Copy each line below that contains "files".

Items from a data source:

=-=-=

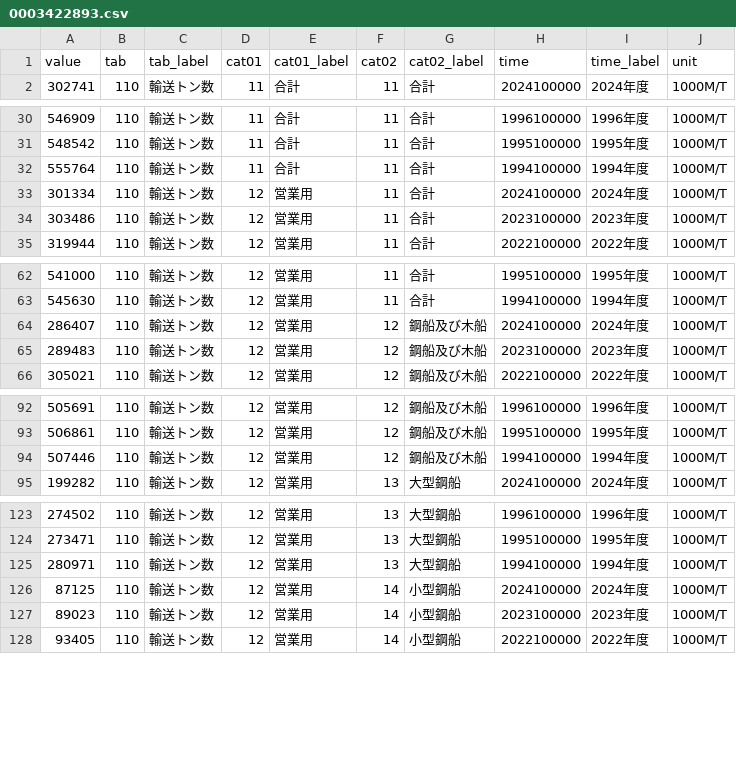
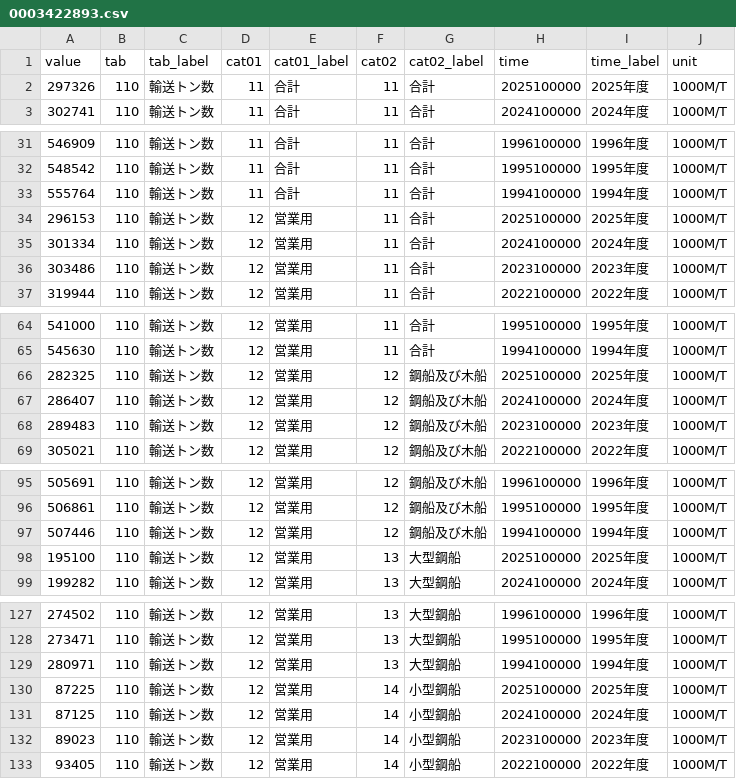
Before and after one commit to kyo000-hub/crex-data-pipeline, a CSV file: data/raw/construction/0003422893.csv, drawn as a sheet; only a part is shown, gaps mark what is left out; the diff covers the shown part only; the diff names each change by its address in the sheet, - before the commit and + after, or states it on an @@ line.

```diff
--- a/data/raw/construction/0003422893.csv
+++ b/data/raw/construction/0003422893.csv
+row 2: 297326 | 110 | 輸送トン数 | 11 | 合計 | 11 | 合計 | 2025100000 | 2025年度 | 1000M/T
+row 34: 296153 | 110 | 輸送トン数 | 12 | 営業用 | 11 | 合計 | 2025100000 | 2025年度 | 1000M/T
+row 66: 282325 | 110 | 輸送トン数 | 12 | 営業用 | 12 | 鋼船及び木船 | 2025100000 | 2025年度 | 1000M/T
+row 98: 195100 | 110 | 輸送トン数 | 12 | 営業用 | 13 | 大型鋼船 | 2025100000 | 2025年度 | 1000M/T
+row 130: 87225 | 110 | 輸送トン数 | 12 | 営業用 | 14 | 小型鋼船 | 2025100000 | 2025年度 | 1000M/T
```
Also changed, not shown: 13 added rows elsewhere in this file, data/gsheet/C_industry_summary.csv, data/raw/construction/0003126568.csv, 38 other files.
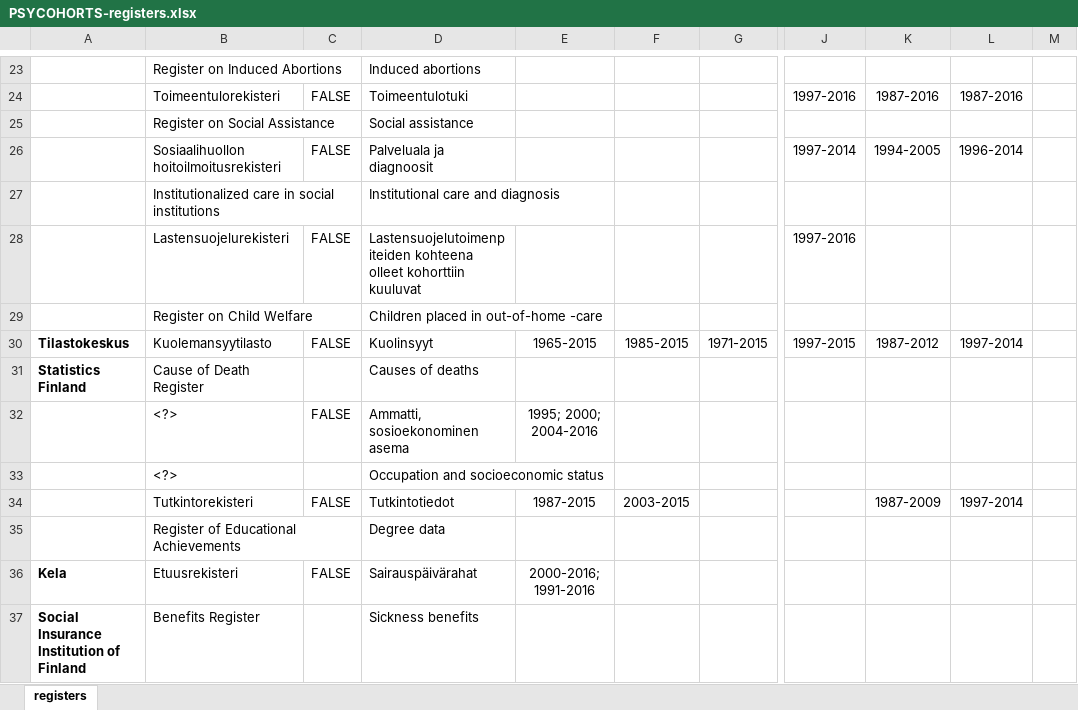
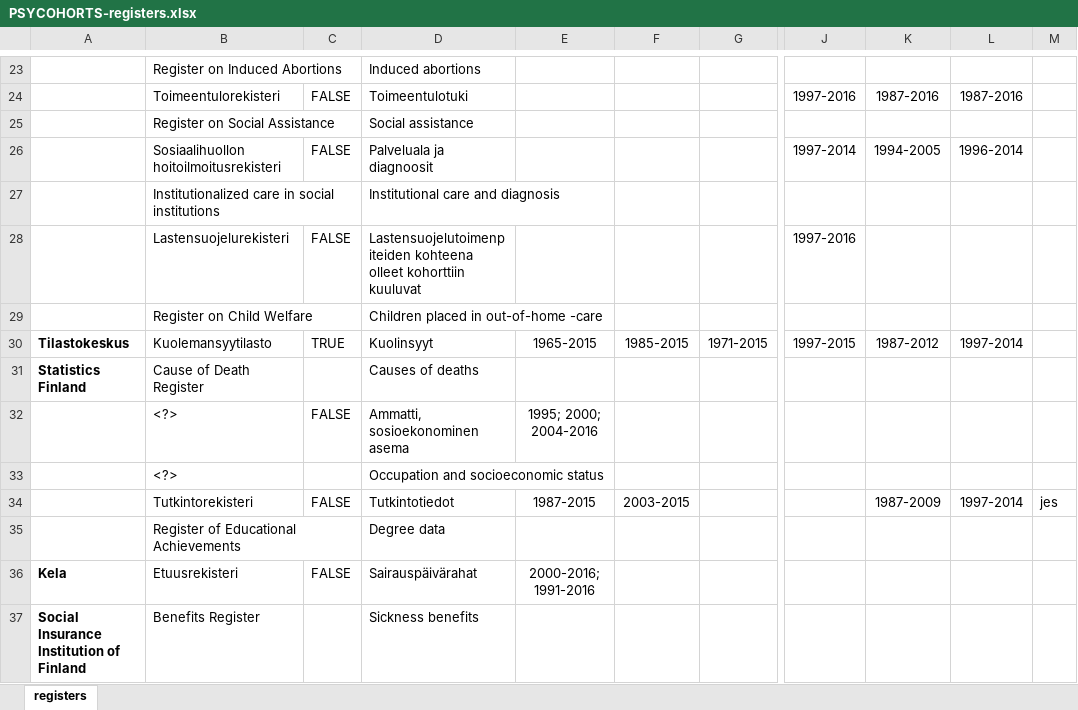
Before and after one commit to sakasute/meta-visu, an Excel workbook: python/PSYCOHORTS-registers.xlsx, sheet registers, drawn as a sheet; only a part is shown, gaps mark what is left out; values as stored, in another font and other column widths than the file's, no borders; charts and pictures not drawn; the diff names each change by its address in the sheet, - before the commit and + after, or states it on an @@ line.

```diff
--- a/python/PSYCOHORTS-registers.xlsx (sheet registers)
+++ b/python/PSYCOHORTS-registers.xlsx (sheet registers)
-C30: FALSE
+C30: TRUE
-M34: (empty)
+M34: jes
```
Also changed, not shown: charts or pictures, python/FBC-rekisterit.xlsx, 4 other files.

=-=-=

* [REPLY]
Also changed, not shown: 13 added rows elsewhere in this file, data/gsheet/C_industry_summary.csv, data/raw/construction/0003126568.csv, 38 other files.
Also changed, not shown: charts or pictures, python/FBC-rekisterit.xlsx, 4 other files.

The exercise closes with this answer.